Hunters 'gettting playground'
March 06, 2006
ALLOWING hunting in some New South Wales state forests was more about giving shooters a public playground than eradicating pests, the NSW Greens said today.
From March 13, recreational hunters will be able to visit 31 state forests scattered throughout rural areas of the state to shoot feral animals, including pigs, goats, foxes, rabbits and wild deer.
The NSW Government says the plan is aimed at culling high numbers of introduced species.
Greens MP Lee Rhiannon said allowing hunting in public areas would pose great risks to public safety and the environment.
Ms Rhiannon said the Greens supported the control of feral animals but allowing hunting in public areas was not the solution.
"We don't even see that it is a solution at all," Ms Rhiannon said.
"There are numerous reports that hunters stock up these areas with feral animals so they have a continual supply to go out and shoot."
Ms Rhiannon said the NSW Government had introduced hunting in public areas to win over the support of Shooters Party MP John Tingle.
National chair for the National Coalition for Gun Control, Samantha Lee, backed the Greens' call, saying the government was trying to win over hunters before the next election.
"One way to do this is to turn family picnic areas into hunting grounds," Ms Lee said.
Anyone wishing to hunt in the designated state forests is required to apply for a licence through the Game Council of NSW, a government body established to help limit the impact of introduced species.
I'm alright Jack
We exterminated the american bison.. why are rabbits so hard?
Population biology has terms for different reproductive strategies we see in nature.
Rabbits are "r" selected species and bison are "k" selected species.
R species depend on fecundity to survive, so they are short-lived, pump out ALOT of offspring and spend little time raising them before getting ready to pump out more offspring. Without adequate predation, these buggers will overrun an area (rabbits, mice, rats).

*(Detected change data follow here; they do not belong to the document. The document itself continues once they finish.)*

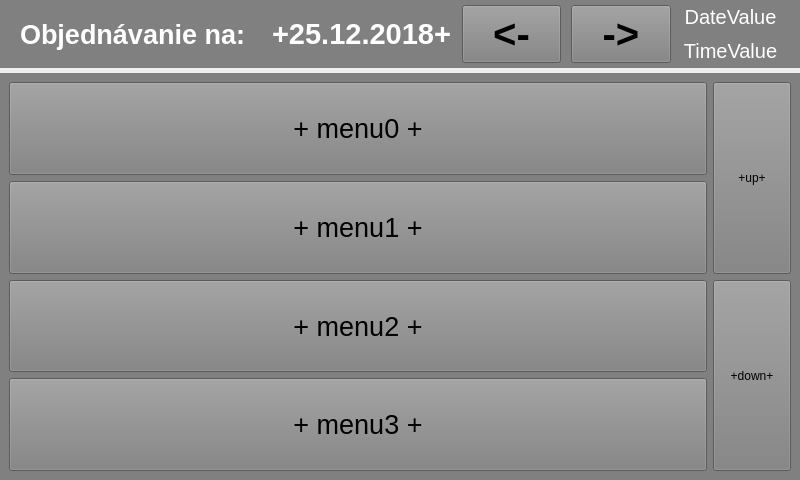
Old version of the form ServerApp/TerminalServices/Order/Layouts/OrdersLayout.ui in the repository KelloTomas/CVUTMasterThesis.
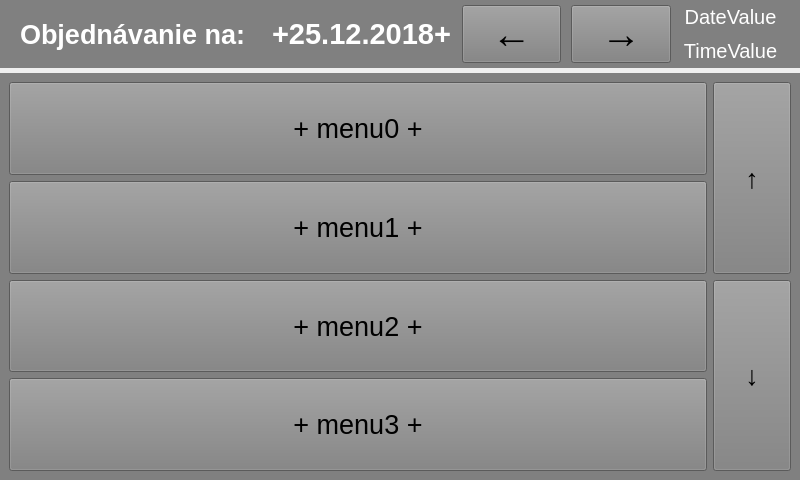
New version of the form.

What changed in the file:
```diff
--- a/ServerApp/TerminalServices/Order/Layouts/OrdersLayout.ui
+++ b/ServerApp/TerminalServices/Order/Layouts/OrdersLayout.ui
@@ -130,7 +130,7 @@
          <string notr="true">margin:5</string>
         </property>
         <property name="text">
-         <string>&lt;-</string>
+         <string>←</string>
         </property>
        </widget>
       </item>
@@ -153,7 +153,7 @@
          <string notr="true">margin:5</string>
         </property>
         <property name="text">
-         <string>-&gt;</string>
+         <string>→</string>
         </property>
        </widget>
       </item>
@@ -348,8 +348,15 @@
           <verstretch>0</verstretch>
          </sizepolicy>
         </property>
+        <property name="font">
+         <font>
+          <pointsize>20</pointsize>
+          <weight>75</weight>
+          <bold>true</bold>
+         </font>
+        </property>
         <property name="text">
-         <string>+up+</string>
+         <string>↑</string>
         </property>
        </widget>
       </item>
@@ -361,8 +368,15 @@
           <verstretch>0</verstretch>
          </sizepolicy>
         </property>
+        <property name="font">
+         <font>
+          <pointsize>20</pointsize>
+          <weight>75</weight>
+          <bold>true</bold>
+         </font>
+        </property>
         <property name="text">
-         <string>+down+</string>
+         <string>↓</string>
         </property>
        </widget>
       </item>
```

K species are generally long-lived, produce few offspring in which they invest ALOT of time and energy to raise. These species are often very susceptible to over-harvesting (Bison, Elephant, Rhino, etc.)